Benny Lewis and his website fluent in 3 months were a huge influence to me when I began learning my first new language. With school educations force-feeding you grammar, endless internet resources only providing you with further podcasts and learning materials, and internet forums dominated by language-learning problems and cynically predicted times for fluency acquisition, it was fantastic to have a voice of positivity shining through like Benny.
After reading his guide, I quickly stopped my saga of reading through piles of books on Italian and instead started to immediately find actual Italian people to go and talk to. From that day on my progress has been fantastic, and I used similar principles later on when I went on to learn Japanese. I have his book and advice to thank for that.
During my first three months of learning Italian I would read his blog everyday, hungry for new posts, monitoring my progress and craving to find out just how he was becoming fluent so quickly. Towards the end of those three months this excited craving started to turn more into disappointment as I realised I was never going to be anywhere near fluency by the time the 90 days were up. I wondered how he was managing to do it and I wasn’t.
This was about 2 years ago when Benny first embarked on his crusade to get a C1 in Chinese in just 3 months. I believe his blog has changed a bit since then. His definition of fluency is something along the lines of ‘being able to participate in conversations without having to slow natives down and being able to express myself clearly’. I felt this was a nice definition and target; something practical, unacademic and achievable.
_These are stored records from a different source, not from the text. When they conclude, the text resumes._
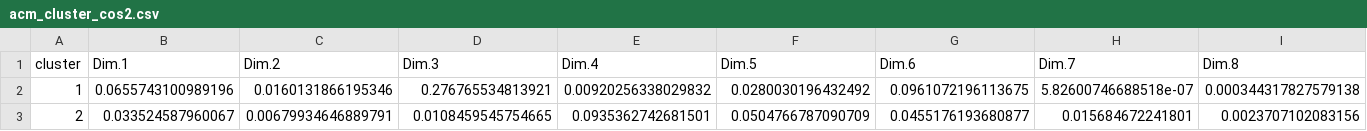
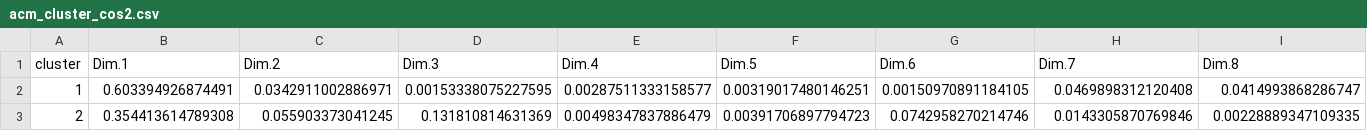
Before and after one commit to Maxi49/Proyecto-integrador-Estadistica-Multivariada, a CSV file: resultados/tablas/acm_cluster_cos2.csv, drawn as a sheet; only a part is shown; the diff covers the shown part only; the diff names each change by its address in the sheet, - before the commit and + after, or states it on an @@ line.

```diff
--- a/resultados/tablas/acm_cluster_cos2.csv
+++ b/resultados/tablas/acm_cluster_cos2.csv
-B2 (Dim.1): 0.0655743100989196
+B2 (Dim.1): 0.603394926874491
-C2 (Dim.2): 0.0160131866195346
+C2 (Dim.2): 0.0342911002886971
-D2 (Dim.3): 0.276765534813921
+D2 (Dim.3): 0.00153338075227595
-E2 (Dim.4): 0.00920256338029832
+E2 (Dim.4): 0.00287511333158577
-F2 (Dim.5): 0.0280030196432492
+F2 (Dim.5): 0.00319017480146251
-G2 (Dim.6): 0.0961072196113675
+G2 (Dim.6): 0.00150970891184105
-H2 (Dim.7): 5.82600746688518e-07
+H2 (Dim.7): 0.0469898312120408
-I2 (Dim.8): 0.000344317827579138
+I2 (Dim.8): 0.0414993868286747
-B3 (Dim.1): 0.033524587960067
+B3 (Dim.1): 0.354413614789308
-C3 (Dim.2): 0.00679934646889791
+C3 (Dim.2): 0.055903373041245
-D3 (Dim.3): 0.0108459545754665
+D3 (Dim.3): 0.131810814631369
-E3 (Dim.4): 0.0935362742681501
+E3 (Dim.4): 0.00498347837886479
-F3 (Dim.5): 0.0504766787090709
+F3 (Dim.5): 0.00391706897794723
-G3 (Dim.6): 0.0455176193680877
+G3 (Dim.6): 0.0742958270214746
-H3 (Dim.7): 0.015684672241801
+H3 (Dim.7): 0.0143305870769846
-I3 (Dim.8): 0.0023707102083156
+I3 (Dim.8): 0.00228889347109335
```
Also changed, not shown: 2 removed rows and 48 edited cells elsewhere in this file, resultados/tablas/acm_cluster_suplementario.csv, resultados/tablas/acm_individuos.csv, 24 other files.
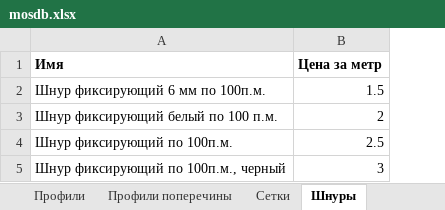
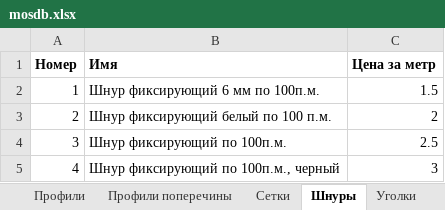
Before and after one commit to DoctorSoft/Mosquito, an Excel workbook: Mosquito/mosdb.xlsx, sheet Шнуры, drawn as a sheet; values as stored, in another font and other column widths than the file's, no borders; the diff names each change by its address in the sheet, - before the commit and + after, or states it on an @@ line.

```diff
--- a/Mosquito/mosdb.xlsx (sheet Шнуры)
+++ b/Mosquito/mosdb.xlsx (sheet Шнуры)
+sheet tab: Уголки
+column A (Номер), rows 2-5: 1 | 2 | 3 | 4
```
Also changed, not shown: sheet Дополнительные детали, sheet Профили поперечины, sheet Профили, sheet Настройки, sheet Сетки, other sheet tabs, 10 other files.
He too believed it was achievable, in three months at that, and I think when he started to learn Chinese he honestly believed he would get somewhere near in those 3 months.
To have him talking about reaching that level in a language like Chinese while I was still so far away from anything close in (the comparatively much easier) Italian, was a feeling that bred both intrigue and at times despair. I think it was why I read his blog so avidly, I wanted his secret.
But in the end the secret was simple; he just wasn’t getting fluent in 3 months. Of course in some ways this is no secret… he’ll be the first now to admit that his aim for C1 in Chinese or (recently) Arabic only acts as a high bar that he sets to push himself to go as far as possible.
However I still think that this is at heart a little deceitful and false. I can understand why you would set the bar high, but why to something impossible? An architect who lays down the plans for a building tries to give the shortest time possible for his construction, and a good architect achieves it in this shortest time possible. You don’t need to make ridiculously high aims in order to achieve your maximum, and if you do, why not just say a B2 in Arabic or Chinese? You’ll still be extremely unlikely to get there. One has to admit that in saying a ‘C1’, he is in some way admitting or alluding to that it is within his capability.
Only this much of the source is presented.